## WHAT YOU HAVE TO DO
The lines to copy are those in the listing below that contain the word "enrollment".
*** DATA SUPPLIED Section Begins ***
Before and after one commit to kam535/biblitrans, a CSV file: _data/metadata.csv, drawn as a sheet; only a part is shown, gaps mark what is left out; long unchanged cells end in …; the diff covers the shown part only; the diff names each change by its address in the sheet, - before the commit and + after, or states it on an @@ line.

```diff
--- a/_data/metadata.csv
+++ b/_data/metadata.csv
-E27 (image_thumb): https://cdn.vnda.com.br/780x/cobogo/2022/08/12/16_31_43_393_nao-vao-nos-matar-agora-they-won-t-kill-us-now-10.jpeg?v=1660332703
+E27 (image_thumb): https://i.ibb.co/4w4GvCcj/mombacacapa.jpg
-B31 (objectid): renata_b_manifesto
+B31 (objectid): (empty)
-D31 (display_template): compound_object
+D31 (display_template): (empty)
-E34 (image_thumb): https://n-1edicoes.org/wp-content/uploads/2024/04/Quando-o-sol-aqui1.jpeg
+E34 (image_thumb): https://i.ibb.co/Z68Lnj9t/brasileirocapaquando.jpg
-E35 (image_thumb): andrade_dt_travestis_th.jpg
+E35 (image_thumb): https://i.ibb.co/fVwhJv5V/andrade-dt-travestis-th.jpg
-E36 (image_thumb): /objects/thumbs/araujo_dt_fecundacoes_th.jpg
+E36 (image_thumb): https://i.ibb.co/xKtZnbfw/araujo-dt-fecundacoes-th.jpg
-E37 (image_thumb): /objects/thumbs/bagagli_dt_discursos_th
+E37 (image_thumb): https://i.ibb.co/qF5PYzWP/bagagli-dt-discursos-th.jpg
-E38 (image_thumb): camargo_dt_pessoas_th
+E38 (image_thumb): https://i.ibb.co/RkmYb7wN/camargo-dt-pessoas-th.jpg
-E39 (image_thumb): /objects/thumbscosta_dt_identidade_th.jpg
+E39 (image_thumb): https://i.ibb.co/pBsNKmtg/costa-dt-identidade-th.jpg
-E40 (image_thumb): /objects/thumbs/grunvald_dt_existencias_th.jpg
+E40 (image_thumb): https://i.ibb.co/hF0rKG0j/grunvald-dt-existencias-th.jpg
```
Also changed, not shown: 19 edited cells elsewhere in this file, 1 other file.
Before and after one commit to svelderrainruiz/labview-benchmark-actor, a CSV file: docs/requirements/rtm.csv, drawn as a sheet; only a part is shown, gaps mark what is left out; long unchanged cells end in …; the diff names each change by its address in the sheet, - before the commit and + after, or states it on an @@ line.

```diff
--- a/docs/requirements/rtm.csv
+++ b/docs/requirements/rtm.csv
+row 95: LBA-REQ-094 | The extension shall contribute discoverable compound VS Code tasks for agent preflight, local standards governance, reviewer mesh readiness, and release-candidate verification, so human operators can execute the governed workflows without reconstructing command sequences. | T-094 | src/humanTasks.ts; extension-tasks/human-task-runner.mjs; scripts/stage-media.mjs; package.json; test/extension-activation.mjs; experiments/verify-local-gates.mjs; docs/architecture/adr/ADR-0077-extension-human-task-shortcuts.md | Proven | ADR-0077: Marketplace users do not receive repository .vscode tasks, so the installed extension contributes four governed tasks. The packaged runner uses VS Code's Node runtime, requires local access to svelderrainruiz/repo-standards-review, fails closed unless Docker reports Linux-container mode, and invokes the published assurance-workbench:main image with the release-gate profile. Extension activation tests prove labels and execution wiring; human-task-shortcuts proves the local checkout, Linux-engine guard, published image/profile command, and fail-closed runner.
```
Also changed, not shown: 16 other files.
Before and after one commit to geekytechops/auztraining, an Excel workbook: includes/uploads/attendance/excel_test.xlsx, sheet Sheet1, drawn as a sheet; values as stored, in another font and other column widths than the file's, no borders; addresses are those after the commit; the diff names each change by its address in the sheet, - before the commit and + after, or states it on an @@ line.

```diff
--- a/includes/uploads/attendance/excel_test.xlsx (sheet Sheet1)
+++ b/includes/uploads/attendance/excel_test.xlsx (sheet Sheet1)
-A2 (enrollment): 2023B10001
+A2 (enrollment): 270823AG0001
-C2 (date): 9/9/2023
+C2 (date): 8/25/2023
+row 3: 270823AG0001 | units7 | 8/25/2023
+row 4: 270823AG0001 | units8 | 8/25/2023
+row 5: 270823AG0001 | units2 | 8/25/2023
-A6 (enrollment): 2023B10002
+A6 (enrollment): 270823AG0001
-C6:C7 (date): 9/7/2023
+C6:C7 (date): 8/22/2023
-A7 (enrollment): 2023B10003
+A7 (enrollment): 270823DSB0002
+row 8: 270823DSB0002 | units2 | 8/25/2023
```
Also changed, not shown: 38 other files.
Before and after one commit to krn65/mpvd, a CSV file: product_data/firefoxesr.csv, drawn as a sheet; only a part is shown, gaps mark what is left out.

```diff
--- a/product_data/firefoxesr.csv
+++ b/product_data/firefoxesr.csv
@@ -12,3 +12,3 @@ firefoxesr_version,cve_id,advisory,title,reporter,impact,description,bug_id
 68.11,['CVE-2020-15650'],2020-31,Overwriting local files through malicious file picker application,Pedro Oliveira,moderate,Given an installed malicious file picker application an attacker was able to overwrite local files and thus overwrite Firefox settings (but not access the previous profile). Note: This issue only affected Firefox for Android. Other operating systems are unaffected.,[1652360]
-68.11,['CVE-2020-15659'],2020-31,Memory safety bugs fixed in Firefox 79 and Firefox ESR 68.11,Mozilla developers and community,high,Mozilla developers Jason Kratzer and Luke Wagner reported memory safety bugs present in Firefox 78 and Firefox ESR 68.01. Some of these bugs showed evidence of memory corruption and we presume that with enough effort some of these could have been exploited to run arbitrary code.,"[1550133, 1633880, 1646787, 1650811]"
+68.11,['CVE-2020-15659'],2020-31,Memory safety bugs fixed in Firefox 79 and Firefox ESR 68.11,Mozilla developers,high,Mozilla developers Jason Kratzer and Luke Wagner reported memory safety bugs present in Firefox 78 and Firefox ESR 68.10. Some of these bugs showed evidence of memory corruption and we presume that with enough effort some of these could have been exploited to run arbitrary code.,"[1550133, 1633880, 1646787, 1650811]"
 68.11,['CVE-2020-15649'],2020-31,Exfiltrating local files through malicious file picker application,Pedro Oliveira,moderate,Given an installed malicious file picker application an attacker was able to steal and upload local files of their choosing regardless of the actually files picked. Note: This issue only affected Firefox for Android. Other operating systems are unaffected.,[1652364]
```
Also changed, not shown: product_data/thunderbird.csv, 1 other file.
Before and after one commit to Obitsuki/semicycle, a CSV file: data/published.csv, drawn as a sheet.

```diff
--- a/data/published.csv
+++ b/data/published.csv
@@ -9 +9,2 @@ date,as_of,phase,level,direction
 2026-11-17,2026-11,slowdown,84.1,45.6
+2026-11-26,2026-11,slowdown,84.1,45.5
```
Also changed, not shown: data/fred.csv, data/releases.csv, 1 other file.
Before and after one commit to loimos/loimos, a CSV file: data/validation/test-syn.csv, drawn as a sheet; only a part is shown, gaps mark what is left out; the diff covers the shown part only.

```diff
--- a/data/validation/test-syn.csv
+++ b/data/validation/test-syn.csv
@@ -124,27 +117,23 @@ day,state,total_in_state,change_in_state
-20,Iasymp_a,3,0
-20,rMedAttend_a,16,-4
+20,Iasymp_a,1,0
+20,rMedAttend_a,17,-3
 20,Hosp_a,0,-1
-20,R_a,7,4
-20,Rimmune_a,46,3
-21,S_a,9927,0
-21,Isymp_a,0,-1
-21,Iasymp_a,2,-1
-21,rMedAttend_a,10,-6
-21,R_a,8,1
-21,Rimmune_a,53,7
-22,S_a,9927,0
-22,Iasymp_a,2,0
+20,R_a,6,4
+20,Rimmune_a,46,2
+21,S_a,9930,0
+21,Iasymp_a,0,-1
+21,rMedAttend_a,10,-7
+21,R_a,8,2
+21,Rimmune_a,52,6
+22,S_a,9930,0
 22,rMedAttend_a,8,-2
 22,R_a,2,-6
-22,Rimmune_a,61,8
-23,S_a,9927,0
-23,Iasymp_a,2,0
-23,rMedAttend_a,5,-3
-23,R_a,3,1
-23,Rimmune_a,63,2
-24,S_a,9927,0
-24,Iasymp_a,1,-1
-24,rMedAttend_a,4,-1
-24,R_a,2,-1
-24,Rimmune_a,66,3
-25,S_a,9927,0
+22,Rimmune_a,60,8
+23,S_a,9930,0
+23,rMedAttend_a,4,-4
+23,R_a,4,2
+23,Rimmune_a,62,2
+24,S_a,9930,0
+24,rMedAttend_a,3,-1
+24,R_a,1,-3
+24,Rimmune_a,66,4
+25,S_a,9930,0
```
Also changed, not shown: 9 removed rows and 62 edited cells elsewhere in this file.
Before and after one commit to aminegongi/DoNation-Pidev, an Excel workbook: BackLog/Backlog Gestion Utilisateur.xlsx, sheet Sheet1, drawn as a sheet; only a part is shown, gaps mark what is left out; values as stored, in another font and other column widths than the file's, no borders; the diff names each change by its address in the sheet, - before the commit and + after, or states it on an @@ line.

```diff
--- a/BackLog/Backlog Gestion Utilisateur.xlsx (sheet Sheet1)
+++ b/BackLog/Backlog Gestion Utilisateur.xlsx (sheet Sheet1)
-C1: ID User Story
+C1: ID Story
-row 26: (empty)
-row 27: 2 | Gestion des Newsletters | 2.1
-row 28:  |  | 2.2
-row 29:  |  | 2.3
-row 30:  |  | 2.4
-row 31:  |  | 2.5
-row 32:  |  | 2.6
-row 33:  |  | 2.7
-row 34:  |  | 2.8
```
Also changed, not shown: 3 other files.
*** DATA SUPPLIED Section Ends ***
## TASK OUTPUT
-A2 (enrollment): 2023B10001
+A2 (enrollment): 270823AG0001
-A6 (enrollment): 2023B10002
+A6 (enrollment): 270823AG0001
-A7 (enrollment): 2023B10003
+A7 (enrollment): 270823DSB0002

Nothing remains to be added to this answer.